    All over the United States, you can go into a grocery store and get a shopping cart to put your groceries in. Down here , they call them "buggies".
    No one here has ever even heard the word "pop" as it refers to a carbonated drink. They call it a soda, sodie, or sometimes, just a Coke, regardless of what flavor it is.

    In Idaho, we might "give someone a ride" to the store. Here, they say "I will carry you" to the store.
    No matter what you are about to do, you are "fixin' to " do whatever it is.
    If someone says "Well, Bless yo little heart" , it may mean that you have just said (or done) something that upset them very much.
    Then there is that business of how to address a person. "You'all = you.
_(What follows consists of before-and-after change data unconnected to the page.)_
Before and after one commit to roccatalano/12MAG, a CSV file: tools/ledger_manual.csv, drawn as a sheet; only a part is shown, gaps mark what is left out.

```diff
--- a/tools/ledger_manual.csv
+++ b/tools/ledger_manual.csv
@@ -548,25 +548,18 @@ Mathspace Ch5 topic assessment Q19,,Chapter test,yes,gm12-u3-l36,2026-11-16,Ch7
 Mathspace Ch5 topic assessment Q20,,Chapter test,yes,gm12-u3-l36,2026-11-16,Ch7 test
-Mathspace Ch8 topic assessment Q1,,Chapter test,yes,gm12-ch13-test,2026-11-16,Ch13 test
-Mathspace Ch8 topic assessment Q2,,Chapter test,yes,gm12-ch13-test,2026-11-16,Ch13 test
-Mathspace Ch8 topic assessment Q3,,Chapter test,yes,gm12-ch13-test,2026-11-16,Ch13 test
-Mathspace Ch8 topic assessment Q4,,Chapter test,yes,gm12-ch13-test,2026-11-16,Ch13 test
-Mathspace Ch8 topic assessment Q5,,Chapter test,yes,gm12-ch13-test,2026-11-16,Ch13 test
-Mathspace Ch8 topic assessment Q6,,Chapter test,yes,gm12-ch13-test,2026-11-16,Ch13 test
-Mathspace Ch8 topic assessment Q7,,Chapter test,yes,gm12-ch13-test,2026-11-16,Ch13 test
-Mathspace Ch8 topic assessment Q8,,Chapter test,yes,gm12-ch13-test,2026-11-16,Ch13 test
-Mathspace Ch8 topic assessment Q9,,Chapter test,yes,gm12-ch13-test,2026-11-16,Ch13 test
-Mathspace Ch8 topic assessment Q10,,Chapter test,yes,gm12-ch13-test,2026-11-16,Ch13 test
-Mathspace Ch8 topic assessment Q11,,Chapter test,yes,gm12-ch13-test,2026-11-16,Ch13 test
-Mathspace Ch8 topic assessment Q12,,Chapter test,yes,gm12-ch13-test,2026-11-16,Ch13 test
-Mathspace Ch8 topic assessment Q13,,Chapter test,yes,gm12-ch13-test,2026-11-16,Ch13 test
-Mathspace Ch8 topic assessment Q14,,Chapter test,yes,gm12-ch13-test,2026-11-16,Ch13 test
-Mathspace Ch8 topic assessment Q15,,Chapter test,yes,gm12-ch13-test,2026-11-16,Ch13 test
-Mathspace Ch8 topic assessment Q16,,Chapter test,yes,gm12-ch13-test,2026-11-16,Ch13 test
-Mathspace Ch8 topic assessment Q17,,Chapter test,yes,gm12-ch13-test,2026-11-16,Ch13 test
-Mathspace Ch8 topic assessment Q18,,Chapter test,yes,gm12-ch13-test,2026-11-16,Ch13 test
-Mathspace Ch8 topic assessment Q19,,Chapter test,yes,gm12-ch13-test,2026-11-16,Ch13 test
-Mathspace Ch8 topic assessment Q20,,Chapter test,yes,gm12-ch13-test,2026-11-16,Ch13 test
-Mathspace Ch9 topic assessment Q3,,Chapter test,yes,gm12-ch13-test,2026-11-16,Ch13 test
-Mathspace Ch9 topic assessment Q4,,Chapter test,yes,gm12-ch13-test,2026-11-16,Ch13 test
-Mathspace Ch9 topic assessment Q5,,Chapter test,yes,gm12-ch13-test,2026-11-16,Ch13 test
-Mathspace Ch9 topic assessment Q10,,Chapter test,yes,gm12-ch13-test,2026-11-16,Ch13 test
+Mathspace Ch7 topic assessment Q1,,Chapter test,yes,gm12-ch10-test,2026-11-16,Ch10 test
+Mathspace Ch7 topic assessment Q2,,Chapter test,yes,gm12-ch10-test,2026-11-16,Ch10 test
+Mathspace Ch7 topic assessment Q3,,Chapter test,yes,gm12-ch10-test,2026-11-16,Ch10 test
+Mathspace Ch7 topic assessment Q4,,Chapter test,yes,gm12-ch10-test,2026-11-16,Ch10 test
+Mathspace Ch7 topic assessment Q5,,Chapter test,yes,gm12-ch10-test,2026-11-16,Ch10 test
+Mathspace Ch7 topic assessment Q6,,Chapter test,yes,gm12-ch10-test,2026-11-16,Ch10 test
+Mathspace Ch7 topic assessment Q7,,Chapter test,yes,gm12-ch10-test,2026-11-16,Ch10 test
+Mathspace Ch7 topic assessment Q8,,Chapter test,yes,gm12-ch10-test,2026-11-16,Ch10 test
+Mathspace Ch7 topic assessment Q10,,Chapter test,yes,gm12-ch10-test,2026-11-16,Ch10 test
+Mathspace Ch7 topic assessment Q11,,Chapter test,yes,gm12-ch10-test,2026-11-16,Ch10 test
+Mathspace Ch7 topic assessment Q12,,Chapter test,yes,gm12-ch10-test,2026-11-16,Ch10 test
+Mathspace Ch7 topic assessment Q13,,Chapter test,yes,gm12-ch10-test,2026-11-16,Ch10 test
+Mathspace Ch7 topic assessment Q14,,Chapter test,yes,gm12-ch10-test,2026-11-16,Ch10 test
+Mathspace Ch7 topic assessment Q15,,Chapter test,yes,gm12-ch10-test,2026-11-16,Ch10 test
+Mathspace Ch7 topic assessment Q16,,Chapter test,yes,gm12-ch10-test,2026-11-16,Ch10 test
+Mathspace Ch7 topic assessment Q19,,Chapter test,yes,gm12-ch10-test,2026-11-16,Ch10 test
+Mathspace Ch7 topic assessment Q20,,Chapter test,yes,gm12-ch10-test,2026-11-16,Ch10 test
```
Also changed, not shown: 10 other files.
All you'all = everyone . Weird....

    I still forget and ask at a convenience store , where the pop is at, and then remember when I get that blank stare, that they have absolutely NO clue what i am asking about. They always look so relieved when I say I mean soda.
    And iced tea.
    In Idaho, ice tea only comes one way---plain. If you want anything in it beside the usual slice of lemon, then you add the sugar or sweetener yourself.
    In the South they have Sweet Tea. If you don't want your tea full of sugar, then you have to ask for "unsweet tea" .
    I may never get all of the little idiosyncracies here figured out; but i do really like living in the South.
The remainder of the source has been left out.